Laws cannot be given, they can only be discovered.
Lawgiving is logically impossible. One can issue commands. One can negotiate contractual provisions on your behalf. But one cannot create law, only command, legislation, regulation, and contractual provision.
There is one natural law, that can be stated in the positive or negative, but must be stated as both positive and negative. (I’ve written too much on this today and don’t want to repeat myself, so I’m not going into detail.)
- Obverse: – The silver rule (Natural Law – the negative ) do not do unto others… etc.
- Reverse: – The golden rule (Natural Rights – the positive ) do unto others only what …. etc.
There is only on moral law that these two rules are derived from:
- Obverse: – negative: impose no unwanted costs upon that which others have acted to create, obtain, and inventory, whether life, kin, mate, relation, property, norm, or institution.
- Reverse: – positive: limit your actions to productive, fully informed, warrantied, voluntary exchange, limited to externalities of the same criteria.
In other words: “do no harm” is the one law of human cooperation. Because harm is what causes retaliation, breaks the peace, reduces trust, increases transaction and opportunity costs, and reduces the quality of life for everyone in the vicinity as a consequence.
These laws are geographically, demographically, culturally, normatively, institutionally, traditionally, independent, and provide universal decidability in all matters of conflict, whether participants like it or not.
What differs is the only the in-group contracts in the forms of property, laws, norms, traditions, institutions, territory and monuments.
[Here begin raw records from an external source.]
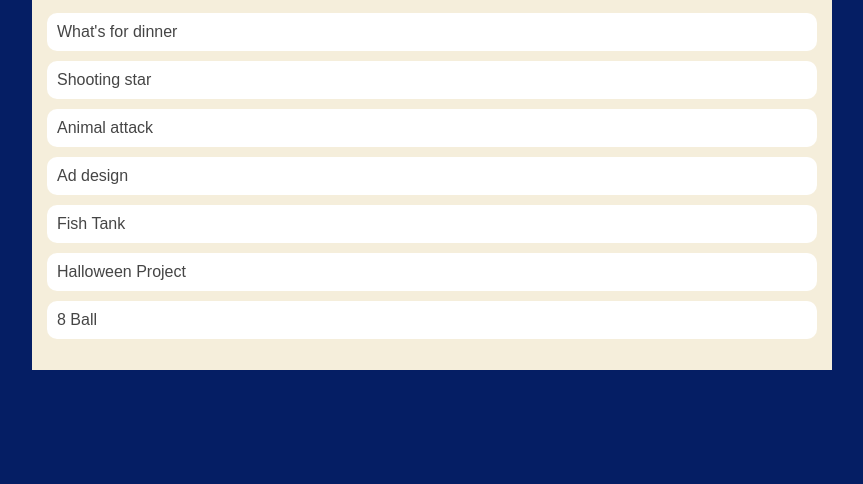
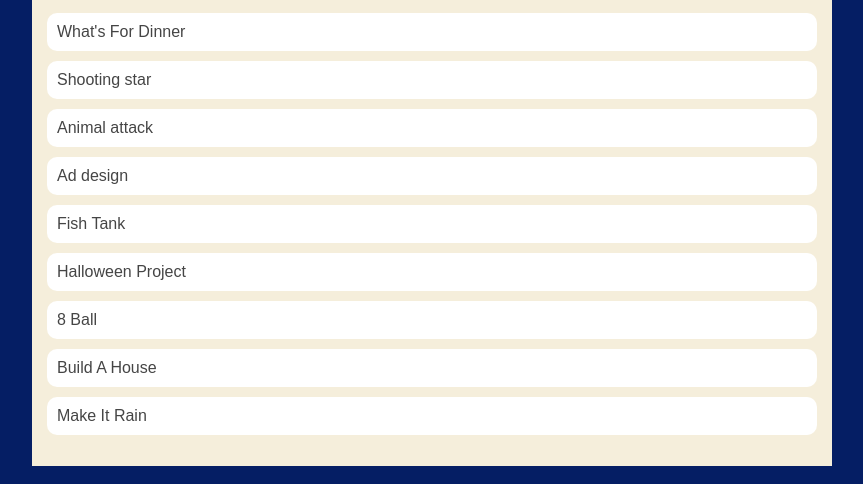
Before and after one commit to Jovan-Tucker/Jovan2079, a plain HTML site: page portfolio.html in a window 1280 px wide. Shown: the part 346-830 px from the top of the page, without its empty margins (208-1071 px from the left). Before the commit the page ends 800 px from the top, so only its background shows below. Drawn offline with Linux system fonts and the light colour scheme.

Commit message:
change to portfolio.html

```diff
--- a/portfolio.html
+++ b/portfolio.html
@@ -116,13 +116,15 @@
                     </ul>
                     <h1>Portfolio</h1>
                     <ul class ="portfolio">
-                        <li><a href=https://www.khanacademy.org/computer-programming/spin-off-of-project-whats-for-dinner/5778638086127616> What's for dinner </a></li>
+                        <li><a href=https://www.khanacademy.org/computer-programming/spin-off-of-project-whats-for-dinner/5778638086127616> What's For Dinner </a></li>
                         <li><a href="https://www.khanacademy.org/computer-programming/spin-off-of-project-shooting-star/5451953562238976"> Shooting star </a> </li>
                         <li><a href="https://www.khanacademy.org/computer-programming/spin-off-of-project-animal-attack/5398137018040320"> Animal attack </a> </li>
                         <li><a href="https://www.khanacademy.org/computer-programming/spin-off-of-project-ad-design/4728027642118144"> Ad design </a> </li>
                         <li><a href="https://www.khanacademy.org/computer-programming/spin-off-of-project-fish-tank/6731968307314688"> Fish Tank </a> </li>
                         <li><a href="https://www.khanacademy.org/computer-programming/halloween-project/5911355770585088"> Halloween Project </a> </li>
                         <li><a href="https://www.khanacademy.org/computer-programming/spin-off-of-project-magic-8-ball/6723653955272704"> 8 Ball </a> </li>
+                        <li><a href="https://www.khanacademy.org/computer-programming/spin-off-of-project-build-a-house/6312300798853120"> Build A House </a> </li>
+                        <li><a href="https://www.khanacademy.org/computer-programming/spin-off-of-project-make-it-rain/5258455955062784"> Make It Rain </a> </li>
                     </div>
             </main>
         </div>
```
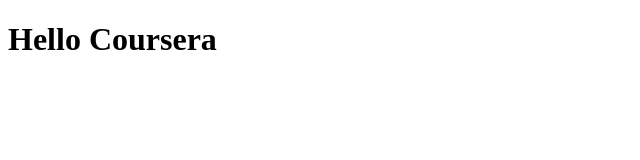
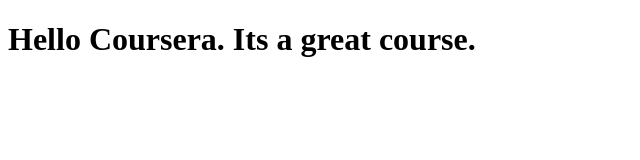
Before and after one commit to deepdesai215-zz/courseratest, a plain HTML site: page site/index.html in a window 1280 px wide. Shown: the whole page, without its empty margins (0-640 px from the left). Drawn offline with Linux system fonts and the light colour scheme.

Commit message:
Small addition to our page content.

```diff
--- a/site/index.html
+++ b/site/index.html
@@ -4,6 +4,6 @@
 	<title>Hello Coursera</title>
 </head>
 <body>
-<h1>Hello Coursera</h1>
+<h1>Hello Coursera. Its a great course.</h1>
 </body>
 </html>
```
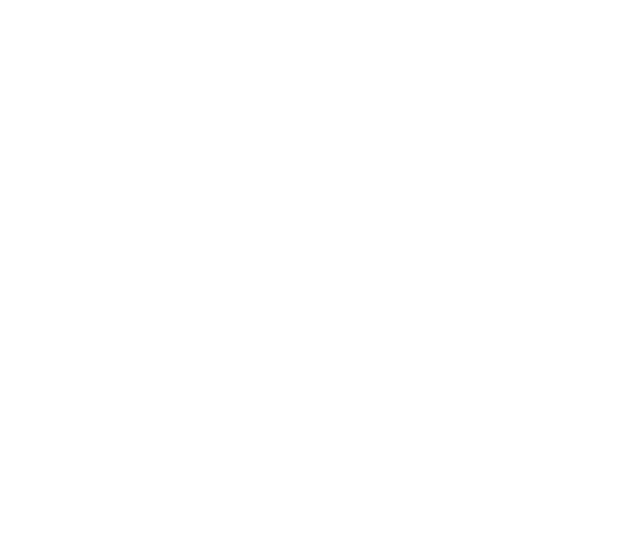
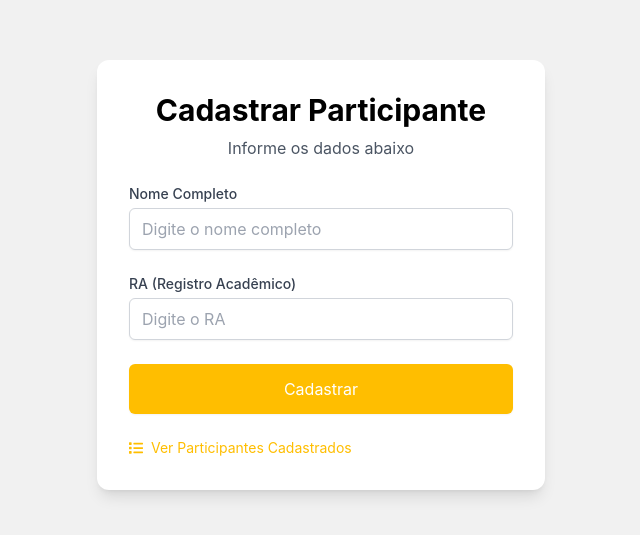
Before and after one commit to gabrielfurtadon/Oficina2UI, a React (Create React App) app in the folder oficina-2-ui/: page /cadastrar-participante in a window 1280 px wide. Before the commit this address had no page. Shown: the part 125-660 px from the top of the page, without its empty margins (319-959 px from the left). Built offline with nearby package versions, Linux system fonts and the light colour scheme.

Commit message:
criacao da page de registro de participante

```diff
--- a/oficina-2-ui/package.json
+++ b/oficina-2-ui/package.json
@@ -7,7 +7,7 @@
     "react": "^18.3.1",
     "react-dom": "^18.3.1",
     "react-icons": "^5.3.0",
-    "react-router-dom": "^7.0.1",
+    "react-router-dom": "^7.1.5",
     "react-scripts": "5.0.1",
     "web-vitals": "^2.1.4"
   },
--- a/oficina-2-ui/src/App.js
+++ b/oficina-2-ui/src/App.js
@@ -2,6 +2,7 @@ import React from "react";
 import { BrowserRouter as Router, Routes, Route } from "react-router-dom";
 import AuthPage from "../src/pages/AuthPage";
 import Homepage from "../src/pages/HomePage";
+import RegisterParticipant from "../src/pages/RegisterParticipant";
 
 const App = () => {
   return (
@@ -10,6 +11,7 @@ const App = () => {
         <Route path="/" element={<AuthPage />} />
 
         <Route path="/homepage" element={<Homepage />} />
+        <Route path="/cadastrar-participante" element={<RegisterParticipant />} />
       </Routes>
     </Router>
   );
--- a/oficina-2-ui/src/pages/HomePage.js
+++ b/oficina-2-ui/src/pages/HomePage.js
@@ -1,8 +1,10 @@
 import React, { useState } from "react";
 import { motion } from "framer-motion";
 import { FaUserPlus, FaChalkboardTeacher, FaCertificate } from "react-icons/fa";
+import { useNavigate } from "react-router-dom";
 
 const Homepage = () => {
+  const navigate = useNavigate();
   const [activeButton, setActiveButton] = useState(null);
 
   const buttons = [
@@ -16,7 +18,8 @@ const Homepage = () => {
       id: 2,
       title: "Cadastrar Participantes",
       icon: <FaUserPlus className="text-3xl" />,
-      description: "Registre participantes para os workshops"
+      description: "Registre participantes para os workshops",
+      action: () => navigate("/cadastrar-participante"),
     },
     {
       id: 3,
@@ -48,7 +51,7 @@ const Homepage = () => {
               whileHover={{ scale: 1.02 }}
               whileTap={{ scale: 0.98 }}
               className={`p-8 rounded-xl bg-white shadow-lg transform transition-all duration-300 hover:shadow-xl focus:outline-none focus:ring-2 focus:ring-[#FFBE00] focus:ring-opacity-50 ${activeButton === button.id ? "border-2 border-[#FFBE00]" : ""}`}
-              onClick={() => setActiveButton(button.id)}
+              onClick={button.action}
               aria-label={button.title}
             >
               <div className="flex flex-col items-center space-y-4">
--- /dev/null
+++ b/oficina-2-ui/src/pages/RegisterParticipant.js
@@ -0,0 +1,124 @@
+import React, { useState } from "react";
+import { FaUserPlus, FaList, FaSpinner } from "react-icons/fa";
+
+const RegisterParticipant = () => {
+  const [formData, setFormData] = useState({
+    fullName: "",
+    ra: "",
+  });
+  const [participants, setParticipants] = useState([]);
+  const [loading, setLoading] = useState(false);
+  const [errors, setErrors] = useState({});
+
+  const handleInputChange = (e) => {
+    const { name, value } = e.target;
+    setFormData({ ...formData, [name]: value });
+
+    setErrors((prevErrors) => {
+      const updatedErrors = { ...prevErrors };
+
+      if (name === "fullName") {
+        updatedErrors.fullName = value ? "" : "Campo obrigatório";
+      }
+
+      if (name === "ra") {
+        updatedErrors.ra = value ? "" : "Campo obrigatório";
+      }
+
+      return updatedErrors;
+    });
+  };
+
+  const handleSubmit = (e) => {
+    e.preventDefault();
+
+    if (!formData.fullName || !formData.ra) {
+      setErrors({
+        fullName: !formData.fullName ? "Campo obrigatório" : "",
+        ra: !formData.ra ? "Campo obrigatório" : "",
+      });
+      return;
+    }
+
+    if (participants.some((p) => p.ra === formData.ra)) {
+      setErrors({ ra: "Este RA já está cadastrado!" });
+      return;
+    }
+
+    setLoading(true);
+    setTimeout(() => {
+      setParticipants([...participants, { ...formData }]);
+      setFormData({ fullName: "", ra: "" });
+      setLoading(false);
+      setErrors({});
+    }, 1000);
+  };
+
+  return (
+    <div className="min-h-screen bg-[#f1f1f1] flex items-center justify-center px-4">
+      <div className="max-w-md w-full bg-white rounded-xl shadow-lg p-8">
+        <div className="text-center mb-6">
+          <h2 className="text-3xl font-bold text-[#000000]">Cadastrar Participante</h2>
+          <p className="text-gray-600 mt-2">Informe os dados abaixo</p>
+        </div>
+
+        <form onSubmit={handleSubmit} className="space-y-6">
+          <div>
+            <label htmlFor="fullName" className="block text-sm font-medium text-gray-700">
+              Nome Completo
+            </label>
+            <input
+              type="text"
+              id="fullName"
+              name="fullName"
+              value={formData.fullName}
+              onChange={handleInputChange}
+              className={`mt-1 block w-full px-3 py-2 border ${
+                errors.fullName ? "border-red-500" : "border-gray-300"
+              } rounded-md shadow-sm focus:outline-none focus:ring-2 focus:ring-[#FFBE00]`}
+              placeholder="Digite o nome completo"
+            />
+            {errors.fullName && <p className="mt-1 text-sm text-red-600">{errors.fullName}</p>}
+          </div>
+
+          <div>
+            <label htmlFor="ra" className="block text-sm font-medium text-gray-700">
+              RA (Registro Acadêmico)
+            </label>
+            <input
+              type="text"
+              id="ra"
+              name="ra"
+              value={formData.ra}
+              onChange={handleInputChange}
+              className={`mt-1 block w-full px-3 py-2 border ${
+                errors.ra ? "border-red-500" : "border-gray-300"
+              } rounded-md shadow-sm focus:outline-none focus:ring-2 focus:ring-[#FFBE00]`}
+              placeholder="Digite o RA"
+            />
+            {errors.ra && <p className="mt-1 text-sm text-red-600">{errors.ra}</p>}
+          </div>
+
+          <button
+            type="submit"
+            disabled={loading}
+            className="w-full py-3 px-4 border border-transparent rounded-md shadow-sm text-white bg-[#FFBE00] hover:bg-[#e5ab00] disabled:opacity-50 disabled:cursor-not-allowed"
+          >
+            {loading ? <FaSpinner className="animate-spin mx-auto h-5 w-5" /> : "Cadastrar"}
+          </button>
+        </form>
+
+        <div className="mt-6 text-center">
+          <button
+            className="text-sm text-[#FFBE00] hover:text-[#e5ab00] flex items-center justify-center space-x-2"
+            onClick={() => alert(JSON.stringify(participants, null, 2))}
+          >
+            <FaList /> <span>Ver Participantes Cadastrados</span>
+          </button>
+        </div>
+      </div>
+    </div>
+  );
+};
+
+export default RegisterParticipant;
```
Also changed, not shown: 1 other file (tests, documents, lock files or other folders).
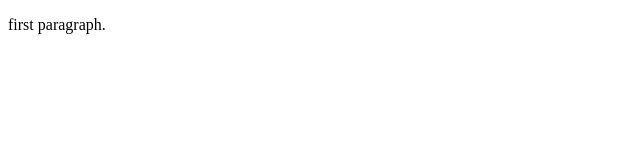
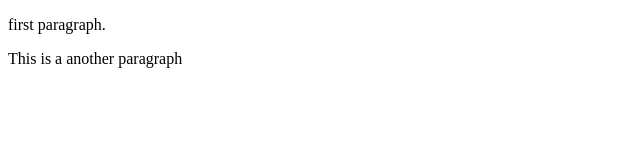
Before and after one commit to Charan-varma/learning-git, a plain HTML site: page index.html in a window 1280 px wide. Shown: the whole page, without its empty margins (0-640 px from the left). Drawn offline with Linux system fonts and the light colour scheme.

Commit message:
added another p tag

```diff
--- a/index.html
+++ b/index.html
@@ -5,8 +5,6 @@
 </head>
 <body>
   <p>first paragraph.</p>
+  <p>This is a another paragraph</p>
 </body>
 </html>
-
-</body>
-</html>
```
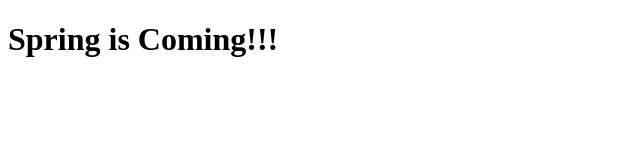
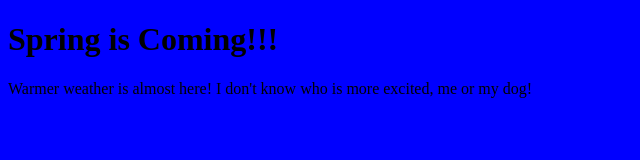
Before and after one commit to JayceDowns42/SpringPractice, a plain HTML site: page index.html in a window 1280 px wide. Shown: the whole page, without its empty margins (0-640 px from the left). Drawn offline with Linux system fonts and the light colour scheme.

Commit message:
Added a paragraph and a style sheet

```diff
--- a/index.html
+++ b/index.html
@@ -5,8 +5,10 @@
     <meta name="viewport" content="width=h1, initial-scale=1.0">
     <meta http-equiv="X-UA-Compatible" content="ie=edge">
     <title>Document</title>
+    <link rel="stylesheet" href="styles.css">
 </head>
 <body>
     <h1>Spring is Coming!!!</h1>
+    <p>Warmer weather is almost here! I don't know who is more excited, me or my dog!</p>
 </body>
 </html>
--- /dev/null
+++ b/styles.css
@@ -0,0 +1,3 @@
+body {
+    background-color: blue;
+}
```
But within group this rule still applies.
Ergo, you only listen to a command when its either in going to benefit you, or when ignoring or contradicting it will lead to your harm or punishment.
Otherwise, there is no connection between commands and the only necessary laws: objective morality, natural law, and natural rights. Do no harm, seek no involuntary gain.
The Propertarian Institute